So let's take a look at the outcomes of this experiment by using a Venn diagram to make the sample space. So what I like to do is, again, start with the box here, the rectangle. Then what I'm going to look at is-- I have two events that can either be-- that can occur or not occur. So let's start with event A, the event that the person is female.

So I'll call this event A. Anybody within the circle represents somebody that's female. Outside of the circle would represent somebody that's not female. Now, the next circle I would need to draw would represent the people that are left-handed, and outside of that would be the people that are right-handed.

The question now is I want to make a circle for event B. Now, do I want it to overlap event A or do I want to be out here on its own not overlapping event A? So the question is, can a female also be left-handed? And of course, the answer to that is yes. So what I'm going to do is I'm going to draw my circle here to represent the set of all people that are left-handed.

So basically, this Venn diagram now displays four outcomes. The people outside of the circles would be right-handed males, the people inside of this region would be left-handed females, the people in just this area would be right-handed females, and the people in this area here would be left-handed males.

So a couple of definitions-- overlapping events are two or more events that share one or more outcomes. So because A and B overlapped here, because there were people that were both female and left-handed, A and B are considered overlapping events. Overlapping events can happen at the same time, so you can select somebody that is both female and left-handed at the same time.

And then what I wrote here kind of as an aside-- the probability of A and B must be greater than zero. So there needs to be a non-zero probability of both A and B occurring. Non-overlapping events-- sometimes another term for this is mutually exclusive events, so non-overlapping and mutually exclusive are synonymous.

And what those are two or more events that cannot share outcomes. So non-overlapping events cannot happen at the same time. So in this case, the probability of A and B is equal to zero. So non-overlapping events-- these two circles would have to be separated, each in their own area there.

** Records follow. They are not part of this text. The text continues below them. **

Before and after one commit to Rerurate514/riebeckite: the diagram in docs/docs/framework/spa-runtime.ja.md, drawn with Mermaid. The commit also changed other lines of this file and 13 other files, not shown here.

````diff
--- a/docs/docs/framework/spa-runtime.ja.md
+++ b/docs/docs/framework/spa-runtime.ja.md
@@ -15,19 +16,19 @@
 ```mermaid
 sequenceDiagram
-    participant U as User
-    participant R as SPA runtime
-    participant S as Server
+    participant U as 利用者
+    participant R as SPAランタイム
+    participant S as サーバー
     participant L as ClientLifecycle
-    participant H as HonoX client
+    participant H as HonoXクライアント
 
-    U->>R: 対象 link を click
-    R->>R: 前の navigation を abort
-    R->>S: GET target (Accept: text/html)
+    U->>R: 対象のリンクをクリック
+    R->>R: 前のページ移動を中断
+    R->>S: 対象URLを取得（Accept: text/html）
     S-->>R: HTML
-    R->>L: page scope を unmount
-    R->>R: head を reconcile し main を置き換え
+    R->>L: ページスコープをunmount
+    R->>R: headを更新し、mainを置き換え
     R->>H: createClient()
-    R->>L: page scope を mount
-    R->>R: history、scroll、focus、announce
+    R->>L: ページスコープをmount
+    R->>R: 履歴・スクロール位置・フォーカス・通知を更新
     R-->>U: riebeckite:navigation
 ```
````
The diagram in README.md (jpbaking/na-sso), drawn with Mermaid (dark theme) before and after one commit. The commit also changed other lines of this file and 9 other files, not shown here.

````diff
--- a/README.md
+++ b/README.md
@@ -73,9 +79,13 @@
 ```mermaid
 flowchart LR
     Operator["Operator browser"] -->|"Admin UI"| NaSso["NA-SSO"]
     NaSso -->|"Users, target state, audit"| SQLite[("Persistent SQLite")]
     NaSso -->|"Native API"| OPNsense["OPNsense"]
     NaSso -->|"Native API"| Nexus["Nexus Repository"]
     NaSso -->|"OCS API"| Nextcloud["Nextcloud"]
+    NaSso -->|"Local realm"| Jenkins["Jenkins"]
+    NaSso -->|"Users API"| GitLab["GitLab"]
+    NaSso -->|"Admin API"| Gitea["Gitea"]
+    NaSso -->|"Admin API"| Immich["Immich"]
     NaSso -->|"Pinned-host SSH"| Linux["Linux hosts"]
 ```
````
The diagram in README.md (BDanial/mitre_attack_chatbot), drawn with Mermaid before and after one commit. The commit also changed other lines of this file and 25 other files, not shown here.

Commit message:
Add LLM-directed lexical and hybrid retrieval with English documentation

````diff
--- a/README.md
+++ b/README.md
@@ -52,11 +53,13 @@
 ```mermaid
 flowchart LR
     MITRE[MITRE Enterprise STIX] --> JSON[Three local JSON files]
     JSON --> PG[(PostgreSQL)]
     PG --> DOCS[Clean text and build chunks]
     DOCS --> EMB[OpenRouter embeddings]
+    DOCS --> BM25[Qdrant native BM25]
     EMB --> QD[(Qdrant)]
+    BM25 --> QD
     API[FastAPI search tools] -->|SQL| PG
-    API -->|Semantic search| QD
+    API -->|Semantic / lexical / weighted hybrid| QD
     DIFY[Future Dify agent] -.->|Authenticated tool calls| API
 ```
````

So just to think about what that picture would look like, we'd have our sample space. We would have two events here. Those would be non-overlapping events. Non-overlapping events cannot be independent. If the events were independent, recall that the probability of A and B has to equal the probability of A times the probability of B.

So if we consider this to be event A and this to be event B, both of these have probabilities that are non-zero. But if we said that the probability of A and B has to equals 0, for something to equal 0 where two things are being multiplied, one of these have to be 0. If both of these have some probability of occurring, there's no way that either of these will equal 0, so this cannot equal 0. Because it cannot equal 0, non-overlapping events cannot be independent.

All right, so let's take a look at one last example here. So if we look at this chance experiment, a card is drawn from a deck. Event A, the card is a face card-- event B, the card is an ace. Are A and B overlapping or non-overlapping events? So basically, can we have an outcome that is in both A and B? So can we get a card that is both a face card and an ace?

In that case, no, you can't. Face cards are jacks, queens, and kings. A face card is not an ace, so there's no way you can get a card that's both a face card and an ace. So what we would say in this case-- A and B are non-overlapping events. So this has been your tutorial on overlapping events. Thanks for watching.

Terms to Know
Non-overlapping/Disjoint/Mutually Exclusive Events

Two events that cannot both occur in a single trial of a chance experiment. If one event occurs, the other event must not also occur.

overlapping events

Two events that can occur in a single trial of a chance experiment.